## Provided data

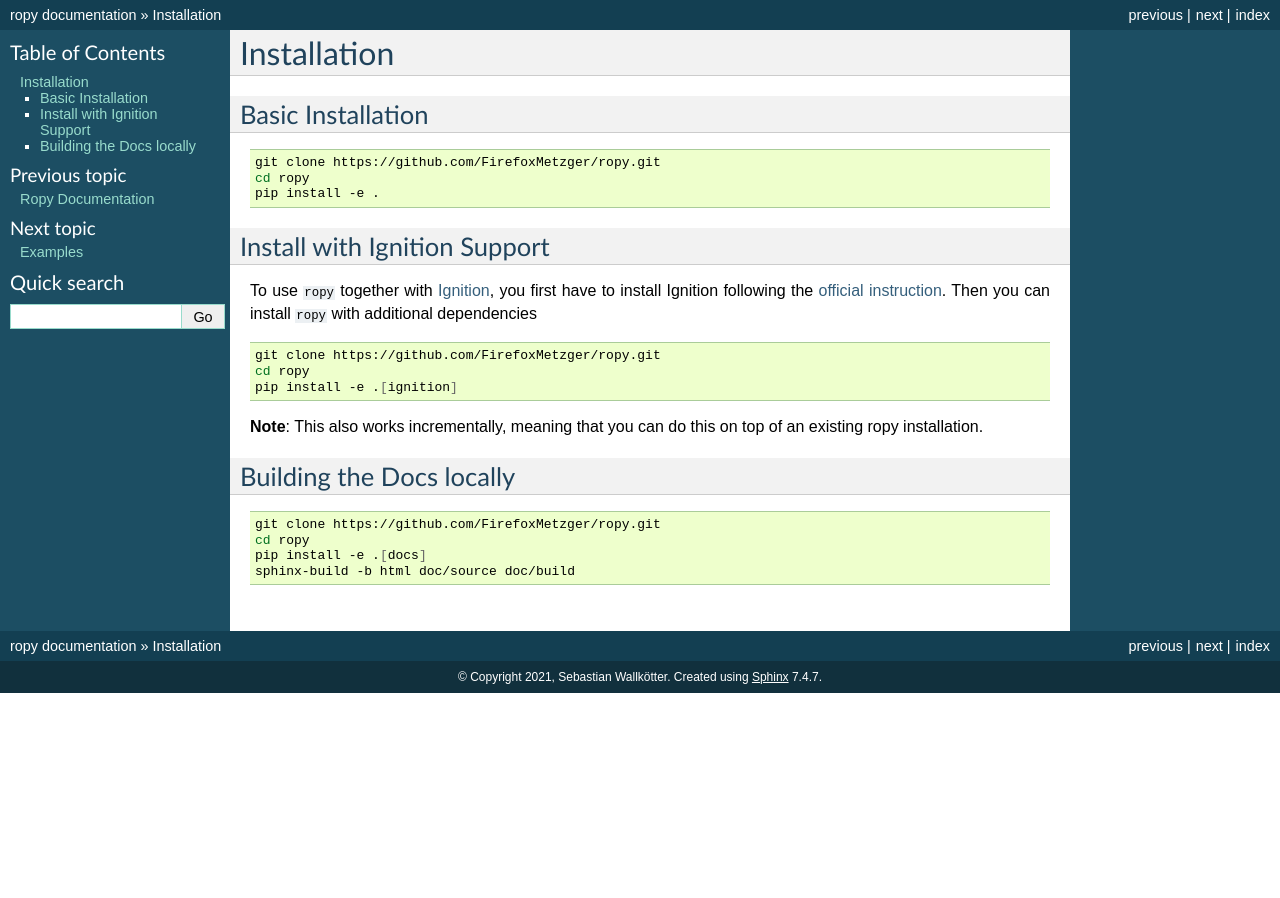
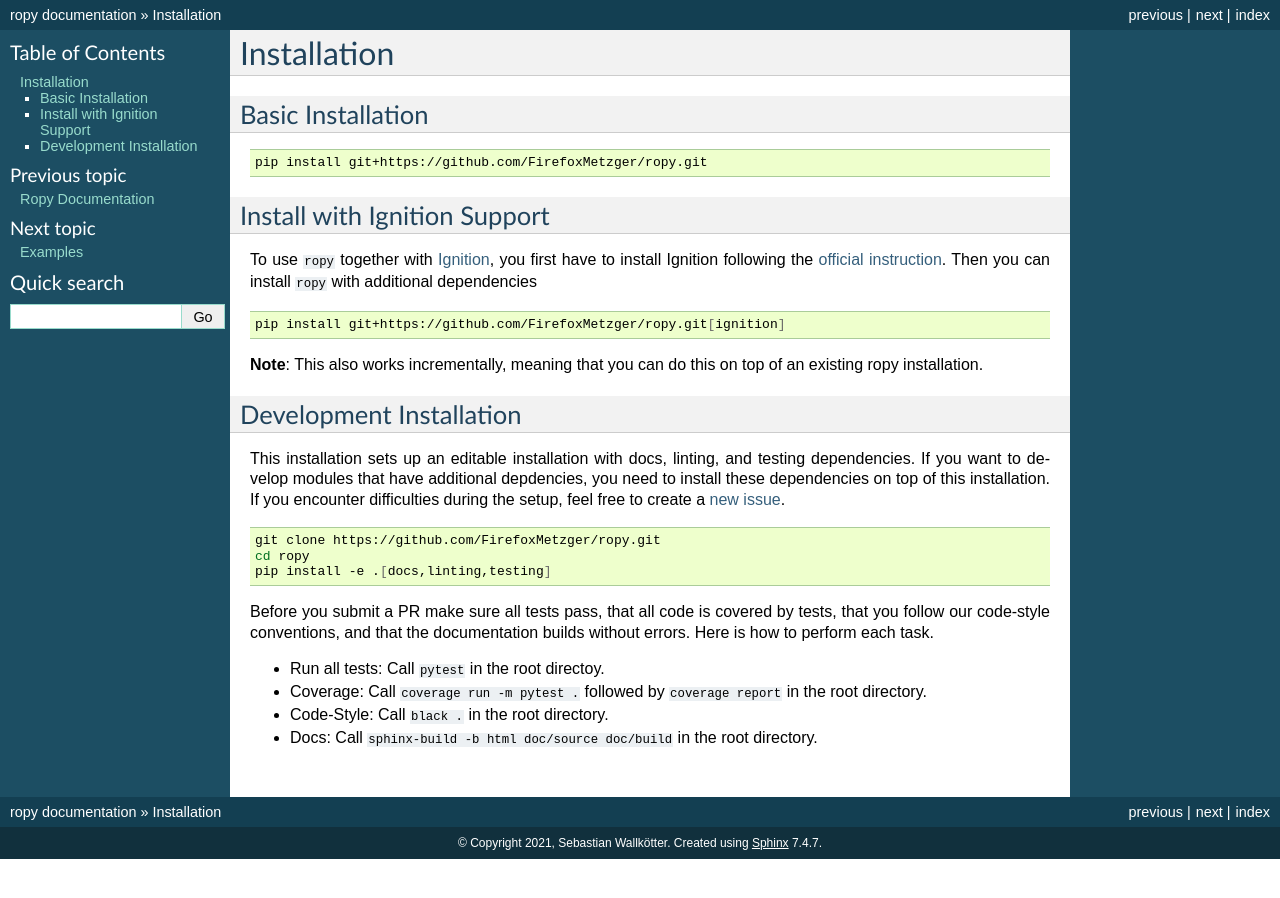
Before and after one commit to FirefoxMetzger/scikit-bot, a Sphinx documentation site: the page built from doc/source/install.rst, in a window 1280 px wide. Built offline with Sphinx 7.4.7, drawn with Linux system fonts in a browser that asks for light colours.

Commit message:
DOC: change build docs for build dev

```diff
--- a/doc/source/install.rst
+++ b/doc/source/install.rst
@@ -6,9 +6,7 @@ Basic Installation
 
 .. code-block:: bash
 
-    git clone https://github.com/FirefoxMetzger/ropy.git
-    cd ropy
-    pip install -e .
+    pip install git+https://github.com/FirefoxMetzger/ropy.git
 
 Install with Ignition Support
 -----------------------------
@@ -19,22 +17,35 @@ following the `official instruction`_. Then you can install
 
 .. code-block:: bash
 
-    git clone https://github.com/FirefoxMetzger/ropy.git
-    cd ropy
-    pip install -e .[ignition]
+    pip install git+https://github.com/FirefoxMetzger/ropy.git[ignition]
 
 **Note**: This also works incrementally, meaning that you can do this on
 top of an existing ropy installation.
 
-Building the Docs locally
--------------------------
+Development Installation
+------------------------
+
+This installation sets up an editable installation with docs, linting, and
+testing dependencies. If you want to develop modules that have additional
+depdencies, you need to install these dependencies on top of this installation.
+If you encounter difficulties during the setup, feel free to create a `new issue`_.
 
 .. code-block:: bash
 
     git clone https://github.com/FirefoxMetzger/ropy.git
     cd ropy
-    pip install -e .[docs]
-    sphinx-build -b html doc/source doc/build
+    pip install -e .[docs,linting,testing]
+
+Before you submit a PR make sure all tests pass, that all code is covered by tests,
+that you follow our code-style conventions, and that the documentation builds without
+errors. Here is how to perform each task.
+
+- Run all tests: Call ``pytest`` in the root directoy.
+- Coverage: Call ``coverage run -m pytest .`` followed by ``coverage report`` in the root directory.
+- Code-Style: Call ``black .`` in the root directory.
+- Docs: Call ``sphinx-build -b html doc/source doc/build`` in the root directory.
+
 
 .. _Ignition: https://ignitionrobotics.org/home
 .. _`official instruction`: https://ignitionrobotics.org/docs/dome
+.. _`new issue`: https://github.com/FirefoxMetzger/ropy/issues
```
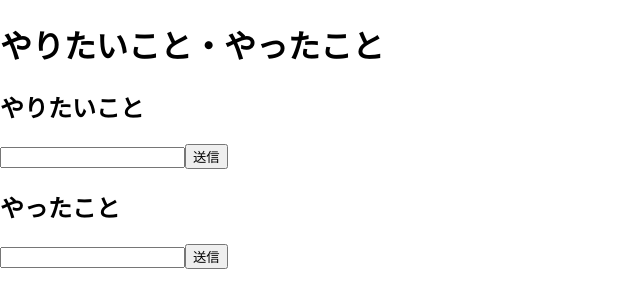
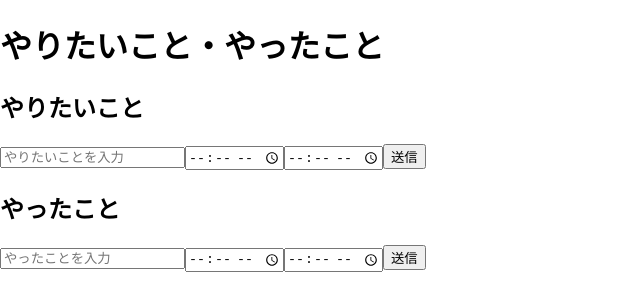
Before and after one commit to 1m4nim/aboutstudy_2, a React (Create React App) app: page / in a window 1280 px wide. Shown: the top 308 px of the page, without its empty margins (0-640 px from the left). Built offline with nearby package versions, Linux system fonts and the light colour scheme.

Commit message:
反映されてない？

```diff
--- a/src/component/Todo.js
+++ b/src/component/Todo.js
@@ -1,26 +1,58 @@
 import React, { useState } from "react";
 
 export default function Todo(props) {
-    const [goalList, setGoalList] = useState([]);
-    const [doneList, setDoneList] = useState([]);
-    const [goalInput, setGoalInput] = useState("")
-    const [doneInput, setDoneInput] = useState("");
+    const [goalList, setGoalList] = useState([]); // やりたいことリストの状態
+    const [doneList, setDoneList] = useState([]); // やったことリストの状態
+    const [goalInput, setGoalInput] = useState(""); // やりたいことの入力
+    const [goalStartTime, setGoalStartTime] = useState(""); // やりたいことの開始時間
+    const [goalEndTime, setGoalEndTime] = useState(""); // やりたいことの終了時間
+    const [doneInput, setDoneInput] = useState(""); // やったことの入力
+    const [doneStartTime, setDoneStartTime] = useState(""); // やったことの開始時間
+    const [doneEndTime, setDoneEndTime] = useState(""); // やったことの終了時間
 
+    // 経過時間を計算する関数
+    const calculateElapsedTime = (startTime, endTime) => {
+        const start = new Date(`1970-01-01T${startTime}:00`);
+        const end = new Date(`1970-01-01T${endTime}:00`);
+        const diff = (end - start) / (1000 * 60); // 分単位の差を計算
+
+        if (diff < 0) {
+            alert("時間設定が間違っているよ！！！");
+            return null;
+        }
+
+        const hours = Math.floor(diff / 60);
+        const minutes = diff % 60;
+        return `${hours}時間 ${minutes}分`;
+    };
+
+    // やりたいことの送信ハンドラ
     const handleGoalSubmit = (e) => {
         e.preventDefault();
-        if (goalInput.trim()) {
-            setGoalList([...goalList, goalInput]);
-            setGoalInput("");
+        if (goalInput.trim() && goalStartTime && goalEndTime) {
+            const elapsedTime = calculateElapsedTime(goalStartTime, goalEndTime);
+            if (elapsedTime) {
+                setGoalList([...goalList, { text: goalInput, startTime: goalStartTime, endTime: goalEndTime, elapsedTime }]);
+                setGoalInput(""); // 入力フィールドをリセット
+                setGoalStartTime(""); // 開始時間フィールドをリセット
+                setGoalEndTime("");  // 終了時間フィールドをリセット
+            }
         }
     };
 
+    // やったことの送信ハンドラ
     const handleDoneSubmit = (e) => {
         e.preventDefault();
-        if (doneInput.trim()) {
-            setDoneList([...doneList, doneInput]);
-            setDoneInput("");
+        if (doneInput.trim() && doneStartTime && doneEndTime) {
+            const elapsedTime = calculateElapsedTime(doneStartTime, doneEndTime);
+            if (elapsedTime) {
+                setDoneList([...doneList, { text: doneInput, startTime: doneStartTime, endTime: doneEndTime, elapsedTime }]);
+                setDoneInput(""); // 入力フィールドをリセット
+                setDoneStartTime(""); // 開始時間フィールドをリセット
+                setDoneEndTime("");  // 終了時間フィールドをリセット
+            }
         }
-    }
+    };
 
     return (
         <div>
@@ -31,26 +63,60 @@ export default function Todo(props) {
                 <div className="before">
                     <h2>やりたいこと</h2>
                     <form onSubmit={handleGoalSubmit}>
-                        <input type="text" value={goalInput} onChange={(e) => setGoalInput(e.target.value)} />
+                        <input
+                            type="text"
+                            value={goalInput}
+                            onChange={(e) => setGoalInput(e.target.value)}
+                            placeholder="やりたいことを入力"
+                        />
+                        <input
+                            type="time"
+                            value={goalStartTime}
+                            onChange={(e) => setGoalStartTime(e.target.value)}
+                        />
+                        <input
+                            type="time"
+                            value={goalEndTime}
+                            onChange={(e) => setGoalEndTime(e.target.value)}
+                        />
                         <button type="submit">送信</button>
-                        <ul classNmae="goal"> {/*/goal = 目標 */}
+                        <ul className="goal">
                             {goalList.map((goal, index) => (
-                                <li key={index}>{goal}</li>
+                                <li key={index}>
+                                    {goal.text}: {goal.startTime} から {goal.endTime} まで ({goal.elapsedTime})
+                                </li>
                             ))}
                         </ul>
                     </form>
                 </div>
 
-
                 <div className="after">
                     <h2>やったこと</h2>
                     <form onSubmit={handleDoneSubmit}>
-                        <input type="text" value={doneInput} onChange={(e) => setDoneInput(e.target.value)} />
+                        <input
+                            type="text"
+                            value={doneInput}
+                            onChange={(e) => setDoneInput(e.target.value)}
+                            placeholder="やったことを入力"
+                        />
+                        <input
+                            type="time"
+                            value={doneStartTime}
+                            onChange={(e) => setDoneStartTime(e.target.value)}
+                        />
+                        <input
+                            type="time"
+                            value={doneEndTime}
+                            onChange={(e) => setDoneEndTime(e.target.value)}
+                        />
                         <button type="submit">送信</button>
-                        <ul className="done">{doneList.map((done, index) => (
-                            <li key={index}>{done}</li>
-                        ))}
-                        </ul> {/*done = やったこと*/}
+                        <ul className="done">
+                            {doneList.map((done, index) => (
+                                <li key={index}>
+                                    {done.text}: {done.startTime} から {done.endTime} まで ({done.elapsedTime})
+                                </li>
+                            ))}
+                        </ul>
                     </form>
                 </div>
             </div>
```
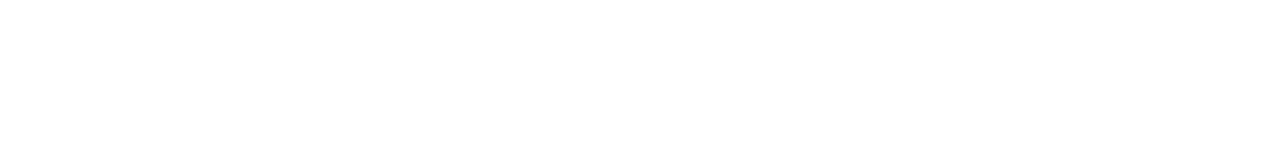
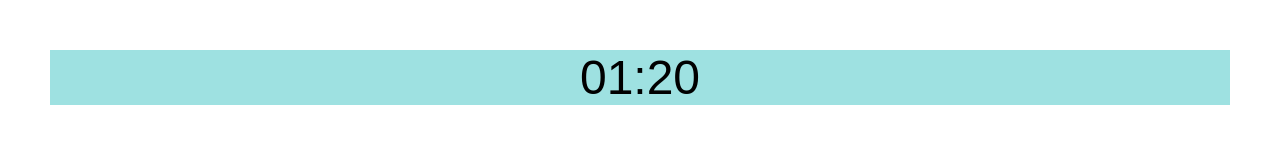
Before and after one commit to AlenaPolovneva/FrontEndPro, a plain HTML site: page index.html in a window 1280 px wide. Drawn offline with Linux system fonts and the light colour scheme.

Commit message:
lec18_hw1

```diff
--- a/index.html
+++ b/index.html
@@ -2,10 +2,12 @@
 <html lang="en">
 <head>
     <meta charset="UTF-8">
+    <meta name="viewport" content="width=device-width, initial-scale=1.0">
     <title>Title</title>
+    <link rel="stylesheet" href="./style.css">
 </head>
 <body>
-
+<div id="timer">00:00</div>
 <script src="main.js"></script>
 </body>
 </html>
--- a/main.js
+++ b/main.js
@@ -1 +1,25 @@
-console.log (5);
+let actualTime = 85;
+const timerElement = document.getElementById('timer');
+let timerInterval;
+
+function renderTimer () {
+const minutes = Math.floor(actualTime / 60);
+const seconds = actualTime % 60;
+
+    let minutesText = minutes < 10 ? '0' + minutes : minutes;
+    let secondsText = seconds < 10 ? '0' + seconds : seconds;
+
+    timerElement.textContent = minutesText + ':' + secondsText;
+}
+function startTimer() {
+    timerInterval = setInterval(() => {
+     if (actualTime > 0) {
+         actualTime --;
+         renderTimer();
+     } else {
+         clearInterval(timerInterval);
+     }
+    }, 1000);
+}
+renderTimer();
+startTimer();
--- /dev/null
+++ b/style.css
@@ -0,0 +1,9 @@
+body {
+    font-family: Arial, sans-serif;
+    text-align: center;
+    margin: 50px;
+}
+#timer {
+    background-color: #9ee1e1;
+    font-size: 48px;
+}
```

## About this task
When a line in the records above holds "function", that line is to be reported.

## Output below
 export default function Todo(props) {
@@ -31,26 +63,60 @@ export default function Todo(props) {
+function renderTimer () {
+function startTimer() {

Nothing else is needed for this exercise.